I’ve never been a very adaptable person. I don’t handle change well. I am hard-wired to avoid it. When I was working, people often called me “stubborn” because I was usually the last to let go of an old philosophy or procedure. I clung to the last scrap of past practices like a drowning woman clings to a life preserver. It wasn’t stubbornness. It was sheer terror.
In the years since my retirement, I’ve thrown caution, if not to the wind, at least to the strong breeze. I plowed my way through the numerous changes involved in retiring, moving to Florida, caring for my mother, and other such challenges of life. Most of the time, I survived by closing my eyes and pretending it wasn’t happening. Kind of like a root canal. At least with the root canal, they gave me laughing gas.
Despite my best efforts, I have learned a few things about responding to change in my post retirement life. The other day, I experienced living proof of my increased ability to adapt. Actually, it was a bit too living, if you ask me.
I was outside spraying the weeds around my house with Round-up. This is a routine summer activity. In fact, during the summer months, spraying weeds is something like painting the Golden Gate Bridge. By the time I circle the house once, more weeds have sprouted and I could just go around again. If I didn’t call a halt to the madness, I’d be spraying perpetually. I limit myself to one circumnavigation of the house per spraying episode.
What I would not call exactly routine is that I saw a snake outside our lanai. That never happened in California. In Florida, it isn’t exactly abnormal, but it is not an everyday occurrence. It happens a couple of times each year. This guy was a big fellow, though. He was about six feet long and about as big around as a garden hose. I don’t think he was a poisonous variety, but seeing any variety of snake around the house always creeped me out in the past (please see http://www.terrilabonte.com/2016/07/the-great-snake-chase/ and http://www.terrilabonte.com/2019/01/snakes-why-did-it-have-to-be-snakes/).
The evidence of my new adaptability is that the noise I emitted when I saw the enormous black snake was more like a startled “eek” and less like the screeching gurgle of someone whose throat has just been slit. I was immensely proud of myself when I realized the progress I’ve made on the adaptability front.
Really, though, does a more measured reaction to a snake sighting mean that I’ve learned to adapt to change? Or is it just that seeing the occasional reptile no longer constitutes “change” for me? That is a frightening thought.

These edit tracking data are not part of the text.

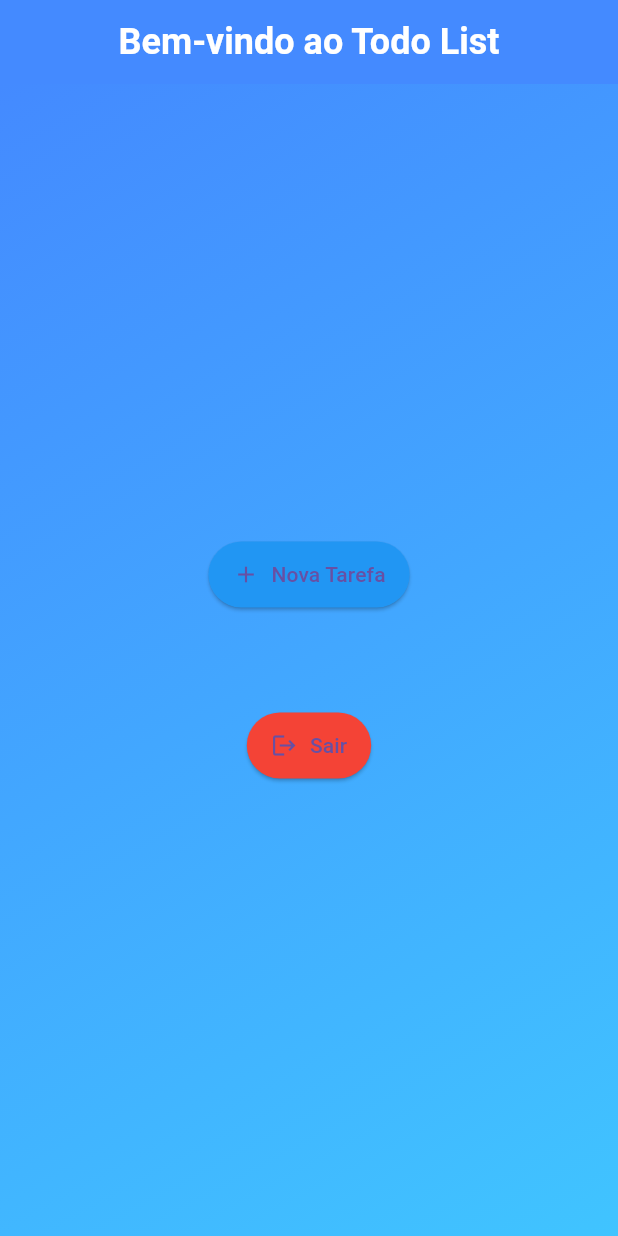
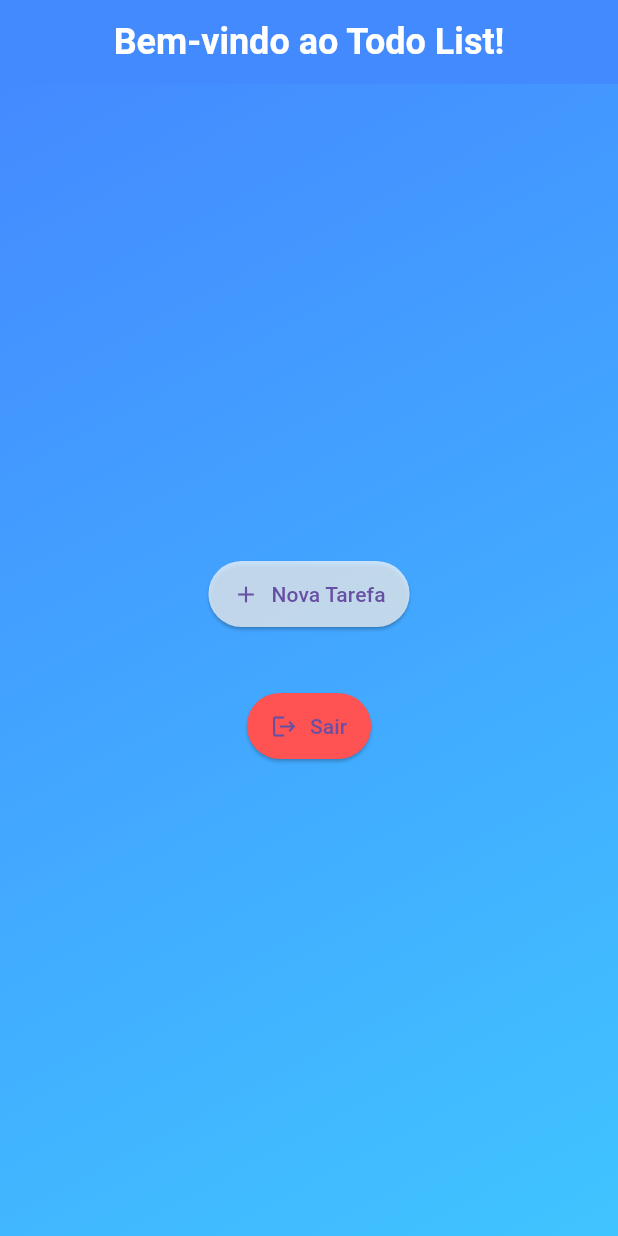
Before and after one commit to LucasCastilho7/todo-list-app, a Flutter app: the screen it shows once a user with an empty profile is signed in, on a phone screen of 412 x 824 dp. Run offline on Flutter 3.47's test engine with Material 3 defaults, Android fonts, the phone set to English and light mode, and no system bars; our stand-ins replace firebase_auth, firebase_core; accounts and stored records are empty.

```diff
--- a/lib/pages/home_page.dart
+++ b/lib/pages/home_page.dart
@@ -6,7 +6,7 @@ import 'package:todo_list_app/pages/tarefas/registro_tarefas.dart';
 class HomePage extends StatelessWidget {
   HomePage({super.key});
 
-  final User? user = Auth().currentUser ;
+  final User? user = Auth().currentUser;
 
   Future<void> signOut() async {
     await Auth().signOut();
@@ -14,21 +14,11 @@ class HomePage extends StatelessWidget {
 
   Widget _title() {
     return const Text(
-      'Bem-vindo ao Todo List',
+      'Bem-vindo ao Todo List!',
       style: TextStyle(
         fontSize: 24,
         fontWeight: FontWeight.bold,
         color: Colors.white,
-      ),
-    );
-  }
-
-  Widget _userUid() {
-    return Text(
-      user?.email ?? 'User  email',
-      style: const TextStyle(
-        fontSize: 18,
-        color: Colors.white70,
       ),
     );
   }
@@ -39,7 +29,7 @@ class HomePage extends StatelessWidget {
       icon: const Icon(Icons.logout),
       label: const Text('Sair'),
       style: ElevatedButton.styleFrom(
-        backgroundColor: Colors.red,
+        backgroundColor: Colors.redAccent,
         padding: const EdgeInsets.symmetric(horizontal: 16, vertical: 12),
       ),
     );
@@ -56,7 +46,7 @@ class HomePage extends StatelessWidget {
       icon: const Icon(Icons.add),
       label: const Text('Nova Tarefa'),
       style: ElevatedButton.styleFrom(
-        backgroundColor: Colors.blue, // Cor do botão
+        backgroundColor: Colors.white70,
         padding: const EdgeInsets.symmetric(horizontal: 16, vertical: 12),
       ),
     );
@@ -67,8 +57,8 @@ class HomePage extends StatelessWidget {
     return Scaffold(
       appBar: AppBar(
         title: _title(),
-        centerTitle: true, // Centraliza o título
-        backgroundColor: Colors.blueAccent, // Cor do AppBar
+        centerTitle: true,
+        backgroundColor: Colors.blueAccent,
       ),
       body: Container(
         height: double.infinity,
@@ -86,9 +76,8 @@ class HomePage extends StatelessWidget {
           mainAxisAlignment: MainAxisAlignment.center,
           children: <Widget>[
             _newTaskButton(context),
-            const SizedBox(height: 20), // espaçamento entre os botões
-            _userUid(),
-            const SizedBox(height: 20), // espaçamento entre o texto e o botão de sair
+            const SizedBox(height: 20),
+            const SizedBox(height: 20),
             _signOutButton(),
           ],
         ),
```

I’ve always thought that “adaptability” meant “flexibility.” That may be going too far. I don’t think my “startled eek” demonstrated any Gumbyesque ability to morph effortlessly into whatever shape is necessary for survival and thrive-al. Truth be told, I’m still not very good at adjusting to new situations. Gumby and I have little in common. My approach to adaptability is more like the little boy who sculpted animals from rocks and sold them on the side of the road. A lady once marveled at one of his cute little renditions of a donkey. She asked him, “How do you make these beautiful carvings?” He replied, “I pick up a rock and chip away anything that doesn’t look like a donkey.”
That’s me. My ability to adapt is not immediate and beautiful. I don’t transform myself gracefully and fluidly and effortlessly. I just doggedly chip away the parts of me that don’t serve my new reality. The new version of me I create is fairly rough and primitive. So far, though, I seem to be able to churn out the donkeys when I need them.
What pieces of your life have you chipped away because they “don’t look like a donkey” in retirement? Please share your perspective by leaving a comment. In the alternative, you can email me at firstname.lastname@example.org.
Have a flexible day!